§ **Task goal**: Your task is to filter the data below down to the lines holding "ipynb".

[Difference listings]

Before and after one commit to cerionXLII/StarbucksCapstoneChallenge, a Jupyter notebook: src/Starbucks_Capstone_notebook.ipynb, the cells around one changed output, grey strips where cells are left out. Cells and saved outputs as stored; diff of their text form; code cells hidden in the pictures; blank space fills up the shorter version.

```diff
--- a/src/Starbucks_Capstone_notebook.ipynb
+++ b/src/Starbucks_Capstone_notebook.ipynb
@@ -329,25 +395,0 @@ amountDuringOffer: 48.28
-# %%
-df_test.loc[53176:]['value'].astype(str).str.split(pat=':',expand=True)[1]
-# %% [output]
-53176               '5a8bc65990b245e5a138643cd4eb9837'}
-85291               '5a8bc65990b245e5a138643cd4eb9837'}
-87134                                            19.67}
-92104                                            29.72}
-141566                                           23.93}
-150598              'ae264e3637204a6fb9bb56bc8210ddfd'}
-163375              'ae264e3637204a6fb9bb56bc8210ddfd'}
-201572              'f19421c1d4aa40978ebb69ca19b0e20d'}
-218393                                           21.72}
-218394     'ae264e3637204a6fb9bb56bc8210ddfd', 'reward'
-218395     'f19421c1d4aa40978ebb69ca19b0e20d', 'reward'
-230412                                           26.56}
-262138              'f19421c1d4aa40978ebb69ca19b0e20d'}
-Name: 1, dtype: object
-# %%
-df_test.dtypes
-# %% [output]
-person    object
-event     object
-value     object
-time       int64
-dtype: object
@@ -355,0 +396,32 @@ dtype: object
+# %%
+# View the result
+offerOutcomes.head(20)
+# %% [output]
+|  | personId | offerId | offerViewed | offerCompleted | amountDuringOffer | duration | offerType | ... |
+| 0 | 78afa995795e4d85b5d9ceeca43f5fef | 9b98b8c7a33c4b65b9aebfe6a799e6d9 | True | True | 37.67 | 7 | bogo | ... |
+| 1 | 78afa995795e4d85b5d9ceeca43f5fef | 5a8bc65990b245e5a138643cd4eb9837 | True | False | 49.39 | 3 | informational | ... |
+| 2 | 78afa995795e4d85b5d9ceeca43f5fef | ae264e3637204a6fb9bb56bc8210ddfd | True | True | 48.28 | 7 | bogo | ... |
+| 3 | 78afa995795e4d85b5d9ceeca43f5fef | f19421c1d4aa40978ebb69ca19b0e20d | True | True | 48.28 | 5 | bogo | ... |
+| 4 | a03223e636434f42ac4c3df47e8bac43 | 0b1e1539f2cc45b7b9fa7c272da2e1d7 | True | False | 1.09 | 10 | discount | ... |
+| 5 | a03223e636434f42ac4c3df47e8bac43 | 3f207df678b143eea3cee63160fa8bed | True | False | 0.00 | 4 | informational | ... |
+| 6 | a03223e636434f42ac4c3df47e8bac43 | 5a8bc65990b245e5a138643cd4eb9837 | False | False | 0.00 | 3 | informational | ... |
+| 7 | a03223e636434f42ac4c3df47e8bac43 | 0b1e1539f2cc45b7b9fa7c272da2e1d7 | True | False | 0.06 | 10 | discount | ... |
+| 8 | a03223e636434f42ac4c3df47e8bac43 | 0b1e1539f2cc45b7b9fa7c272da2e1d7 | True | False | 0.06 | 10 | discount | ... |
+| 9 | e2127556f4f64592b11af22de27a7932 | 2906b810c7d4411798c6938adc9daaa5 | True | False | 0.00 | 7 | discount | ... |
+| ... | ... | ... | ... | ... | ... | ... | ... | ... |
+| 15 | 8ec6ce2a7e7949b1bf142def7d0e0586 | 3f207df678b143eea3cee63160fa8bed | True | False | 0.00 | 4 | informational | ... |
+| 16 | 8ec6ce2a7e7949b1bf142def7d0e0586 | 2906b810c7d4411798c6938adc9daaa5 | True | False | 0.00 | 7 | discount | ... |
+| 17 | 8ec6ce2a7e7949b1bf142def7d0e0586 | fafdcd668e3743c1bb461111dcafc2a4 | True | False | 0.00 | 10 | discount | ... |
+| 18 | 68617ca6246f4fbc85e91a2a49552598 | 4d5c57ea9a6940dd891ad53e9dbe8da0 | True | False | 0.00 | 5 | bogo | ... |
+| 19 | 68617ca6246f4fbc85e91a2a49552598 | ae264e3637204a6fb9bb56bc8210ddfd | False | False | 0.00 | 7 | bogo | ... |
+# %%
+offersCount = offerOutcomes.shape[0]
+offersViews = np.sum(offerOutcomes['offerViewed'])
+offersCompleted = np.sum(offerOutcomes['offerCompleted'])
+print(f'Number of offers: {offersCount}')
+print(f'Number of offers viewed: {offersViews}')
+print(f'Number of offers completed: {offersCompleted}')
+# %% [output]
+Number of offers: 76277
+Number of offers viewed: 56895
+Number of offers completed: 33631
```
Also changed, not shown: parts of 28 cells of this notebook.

§ **Answer to this problem**:
Before and after one commit to cerionXLII/StarbucksCapstoneChallenge, a Jupyter notebook: src/Starbucks_Capstone_notebook.ipynb, the cells around one changed output, grey strips where cells are left out. Cells and saved outputs as stored; diff of their text form; code cells hidden in the pictures; blank space fills up the shorter version.
--- a/src/Starbucks_Capstone_notebook.ipynb
+++ b/src/Starbucks_Capstone_notebook.ipynb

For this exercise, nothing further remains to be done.